- Corporate politics. Every company has it, but I’m glad they got rid of the stack ranking system
- With a TSP, it involves sales, and I am new to sales (but this could be positive due to the challenge)
- I will lose my SQL Server MVP status. I have only been an MVP four months. If you are a Microsoft employee you are not allowed to be a MVP. But I look at the positive side: at least I became an MVP beforehand
- No OT pay. Not that I worked much OT, but now it won’t be paid. But with Microsoft, putting in the extra hours can pay off in other ways
- I will need to work to stay on top of my technical skills. This is because I never get to do implementations (other than maybe help a bit with a POC). However, I currently spend a good deal of time at night learning new technology anyway
As you can see the pros far outweighed the cons, so the decision became easy, especially with our desire to move to NY.
In the end I am extremely excited about the position and looking forward to getting started on Feb 18th. I will be traveling every other week to NYC until we move their permanently around June. I will continue my normal blogging of two posts a week, and will continue to attend the major conferences (hopefully attending even more conferences than normal).

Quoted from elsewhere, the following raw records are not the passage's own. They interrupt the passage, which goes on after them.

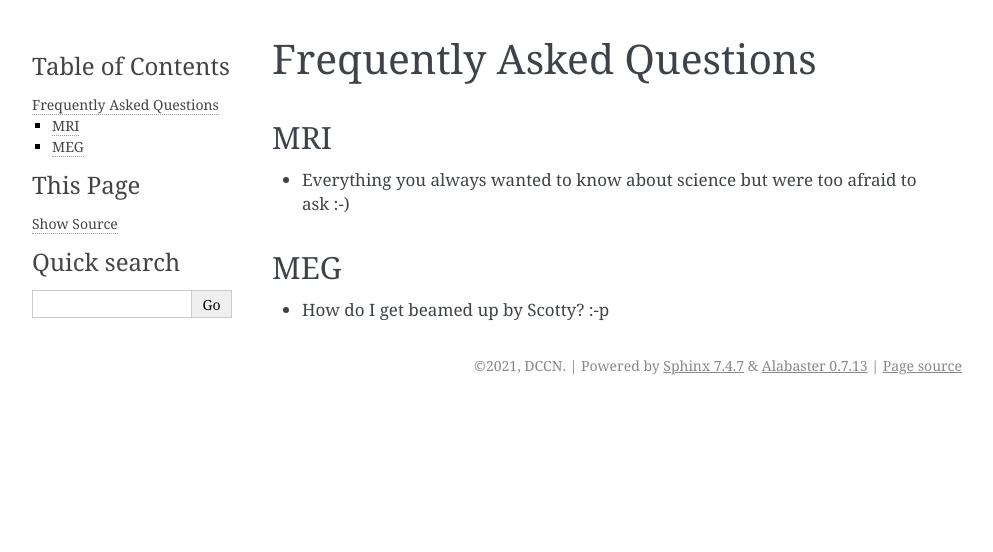
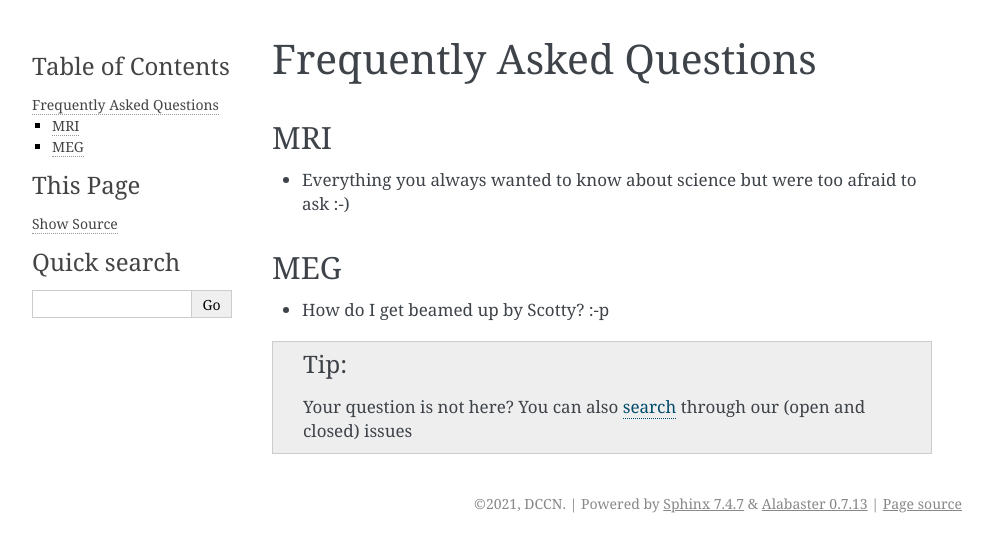
Before and after one commit to Donders-Institute/staff-scientists, a Sphinx documentation site: the page built from docs/FAQ.rst, in a window 1280 px wide. Shown: the top 552 px of the page, without its empty margins (148-1141 px from the left). Built offline with Sphinx 7.4.7, drawn with Linux system fonts in a browser that asks for light colours.

Commit message:
Minor edit

```diff
--- a/README.rst
+++ b/README.rst
@@ -3,7 +3,7 @@ DCCN staff-scientists
 
 This is the consultancy page for the DCCN staff scientists where you can:
 
-* Submit new questions using the `issues <https://github.com/Donders-Institute/staff-scientists/issues>`__ tracker
+* Submit new questions using our `issues <https://github.com/Donders-Institute/staff-scientists/issues>`__ tracker
 * Read our `frequently asked questions <https://staff-scientists-dccn.readthedocs.io>`__
 * Follow the progress of our `projects <https://github.com/Donders-Institute/staff-scientists/projects>`__
 
--- a/docs/FAQ.rst
+++ b/docs/FAQ.rst
@@ -10,3 +10,6 @@ MEG
 ---
 
 * How do I get beamed up by Scotty? :-p
+
+.. tip::
+   Your question is not here? You can also `search <https://github.com/Donders-Institute/staff-scientists/issues?q=>`__ through our (open and closed) issues
```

And if your company if interested in finding out more about PDW, email me and I’d be happy to do a presentation for you!